Task objective -
All records should be written out again exactly.

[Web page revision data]
- - - - -

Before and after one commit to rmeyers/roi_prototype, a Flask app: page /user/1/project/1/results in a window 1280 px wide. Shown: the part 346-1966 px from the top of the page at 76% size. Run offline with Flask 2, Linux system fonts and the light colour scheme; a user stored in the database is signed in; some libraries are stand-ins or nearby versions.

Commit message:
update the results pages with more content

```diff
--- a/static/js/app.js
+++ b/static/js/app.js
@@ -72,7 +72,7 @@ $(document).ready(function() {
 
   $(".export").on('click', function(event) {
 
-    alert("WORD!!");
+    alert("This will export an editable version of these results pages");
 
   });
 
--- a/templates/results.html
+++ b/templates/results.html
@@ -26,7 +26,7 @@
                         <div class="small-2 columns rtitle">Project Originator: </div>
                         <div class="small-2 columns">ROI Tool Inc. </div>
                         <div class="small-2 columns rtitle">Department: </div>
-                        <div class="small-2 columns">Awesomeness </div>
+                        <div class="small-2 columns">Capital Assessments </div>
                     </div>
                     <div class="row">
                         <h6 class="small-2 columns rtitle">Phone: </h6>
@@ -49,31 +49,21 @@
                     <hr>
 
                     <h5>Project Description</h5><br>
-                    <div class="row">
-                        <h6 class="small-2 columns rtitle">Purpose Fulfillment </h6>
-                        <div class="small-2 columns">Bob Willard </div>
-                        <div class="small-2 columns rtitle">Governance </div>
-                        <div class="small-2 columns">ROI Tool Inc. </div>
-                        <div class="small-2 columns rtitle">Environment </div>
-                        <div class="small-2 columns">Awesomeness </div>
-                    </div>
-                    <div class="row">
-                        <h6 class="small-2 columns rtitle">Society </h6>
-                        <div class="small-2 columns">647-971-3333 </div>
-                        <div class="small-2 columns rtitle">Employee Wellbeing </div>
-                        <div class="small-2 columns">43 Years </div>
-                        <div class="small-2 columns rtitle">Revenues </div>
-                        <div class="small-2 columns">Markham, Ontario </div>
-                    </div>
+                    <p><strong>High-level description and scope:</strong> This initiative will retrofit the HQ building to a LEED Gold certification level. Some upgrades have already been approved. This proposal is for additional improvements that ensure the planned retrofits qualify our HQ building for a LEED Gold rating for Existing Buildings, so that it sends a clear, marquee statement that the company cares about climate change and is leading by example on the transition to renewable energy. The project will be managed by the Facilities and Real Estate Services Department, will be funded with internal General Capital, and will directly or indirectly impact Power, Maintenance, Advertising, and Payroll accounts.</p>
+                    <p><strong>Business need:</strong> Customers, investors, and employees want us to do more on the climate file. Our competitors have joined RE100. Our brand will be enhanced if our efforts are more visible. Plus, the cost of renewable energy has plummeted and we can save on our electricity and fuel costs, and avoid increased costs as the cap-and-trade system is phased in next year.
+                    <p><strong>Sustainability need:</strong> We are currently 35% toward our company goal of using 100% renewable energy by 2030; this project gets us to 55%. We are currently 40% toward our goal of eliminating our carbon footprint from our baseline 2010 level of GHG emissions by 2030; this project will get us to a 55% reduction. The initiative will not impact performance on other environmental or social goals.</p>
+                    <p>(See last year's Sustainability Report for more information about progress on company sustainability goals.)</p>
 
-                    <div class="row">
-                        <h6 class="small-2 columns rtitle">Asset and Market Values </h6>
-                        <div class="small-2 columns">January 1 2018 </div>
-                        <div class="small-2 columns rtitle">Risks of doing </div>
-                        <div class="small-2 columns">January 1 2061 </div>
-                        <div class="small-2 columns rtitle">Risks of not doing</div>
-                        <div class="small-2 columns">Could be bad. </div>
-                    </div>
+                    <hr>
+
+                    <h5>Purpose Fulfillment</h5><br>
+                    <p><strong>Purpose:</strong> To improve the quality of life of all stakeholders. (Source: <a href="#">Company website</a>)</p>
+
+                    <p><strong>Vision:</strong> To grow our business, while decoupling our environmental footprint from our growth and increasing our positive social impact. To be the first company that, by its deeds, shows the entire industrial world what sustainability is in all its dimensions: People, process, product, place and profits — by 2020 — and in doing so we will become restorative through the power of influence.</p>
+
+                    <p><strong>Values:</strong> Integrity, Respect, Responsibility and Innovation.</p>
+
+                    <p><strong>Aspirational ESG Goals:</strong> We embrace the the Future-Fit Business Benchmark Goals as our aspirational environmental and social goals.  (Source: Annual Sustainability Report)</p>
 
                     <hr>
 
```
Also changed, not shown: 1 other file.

- - - - -

Answer to the problem -
Before and after one commit to rmeyers/roi_prototype, a Flask app: page /user/1/project/1/results in a window 1280 px wide. Shown: the part 346-1966 px from the top of the page at 76% size. Run offline with Flask 2, Linux system fonts and the light colour scheme; a user stored in the database is signed in; some libraries are stand-ins or nearby versions.

Commit message:
update the results pages with more content

```diff
--- a/static/js/app.js
+++ b/static/js/app.js
@@ -72,7 +72,7 @@ $(document).ready(function() {
 
   $(".export").on('click', function(event) {
 
-    alert("WORD!!");
+    alert("This will export an editable version of these results pages");
 
   });
 
--- a/templates/results.html
+++ b/templates/results.html
@@ -26,7 +26,7 @@
                         <div class="small-2 columns rtitle">Project Originator: </div>
                         <div class="small-2 columns">ROI Tool Inc. </div>
                         <div class="small-2 columns rtitle">Department: </div>
-                        <div class="small-2 columns">Awesomeness </div>
+                        <div class="small-2 columns">Capital Assessments </div>
                     </div>
                     <div class="row">
                         <h6 class="small-2 columns rtitle">Phone: </h6>
@@ -49,31 +49,21 @@
                     <hr>
 
                     <h5>Project Description</h5><br>
-                    <div class="row">
-                        <h6 class="small-2 columns rtitle">Purpose Fulfillment </h6>
-                        <div class="small-2 columns">Bob Willard </div>
-                        <div class="small-2 columns rtitle">Governance </div>
-                        <div class="small-2 columns">ROI Tool Inc. </div>
-                        <div class="small-2 columns rtitle">Environment </div>
-                        <div class="small-2 columns">Awesomeness </div>
-                    </div>
-                    <div class="row">
-                        <h6 class="small-2 columns rtitle">Society </h6>
-                        <div class="small-2 columns">647-971-3333 </div>
-                        <div class="small-2 columns rtitle">Employee Wellbeing </div>
-                        <div class="small-2 columns">43 Years </div>
-                        <div class="small-2 columns rtitle">Revenues </div>
-                        <div class="small-2 columns">Markham, Ontario </div>
-                    </div>
+                    <p><strong>High-level description and scope:</strong> This initiative will retrofit the HQ building to a LEED Gold certification level. Some upgrades have already been approved. This proposal is for additional improvements that ensure the planned retrofits qualify our HQ building for a LEED Gold rating for Existing Buildings, so that it sends a clear, marquee statement that the company cares about climate change and is leading by example on the transition to renewable energy. The project will be managed by the Facilities and Real Estate Services Department, will be funded with internal General Capital, and will directly or indirectly impact Power, Maintenance, Advertising, and Payroll accounts.</p>
+                    <p><strong>Business need:</strong> Customers, investors, and employees want us to do more on the climate file. Our competitors have joined RE100. Our brand will be enhanced if our efforts are more visible. Plus, the cost of renewable energy has plummeted and we can save on our electricity and fuel costs, and avoid increased costs as the cap-and-trade system is phased in next year.
+                    <p><strong>Sustainability need:</strong> We are currently 35% toward our company goal of using 100% renewable energy by 2030; this project gets us to 55%. We are currently 40% toward our goal of eliminating our carbon footprint from our baseline 2010 level of GHG emissions by 2030; this project will get us to a 55% reduction. The initiative will not impact performance on other environmental or social goals.</p>
+                    <p>(See last year's Sustainability Report for more information about progress on company sustainability goals.)</p>
 
-                    <div class="row">
-                        <h6 class="small-2 columns rtitle">Asset and Market Values </h6>
-                        <div class="small-2 columns">January 1 2018 </div>
-                        <div class="small-2 columns rtitle">Risks of doing </div>
-                        <div class="small-2 columns">January 1 2061 </div>
-                        <div class="small-2 columns rtitle">Risks of not doing</div>
-                        <div class="small-2 columns">Could be bad. </div>
-                    </div>
+                    <hr>
+
+                    <h5>Purpose Fulfillment</h5><br>
+                    <p><strong>Purpose:</strong> To improve the quality of life of all stakeholders. (Source: <a href="#">Company website</a>)</p>
+
+                    <p><strong>Vision:</strong> To grow our business, while decoupling our environmental footprint from our growth and increasing our positive social impact. To be the first company that, by its deeds, shows the entire industrial world what sustainability is in all its dimensions: People, process, product, place and profits — by 2020 — and in doing so we will become restorative through the power of influence.</p>
+
+                    <p><strong>Values:</strong> Integrity, Respect, Responsibility and Innovation.</p>
+
+                    <p><strong>Aspirational ESG Goals:</strong> We embrace the the Future-Fit Business Benchmark Goals as our aspirational environmental and social goals.  (Source: Annual Sustainability Report)</p>
 
                     <hr>
 
```
Also changed, not shown: 1 other file.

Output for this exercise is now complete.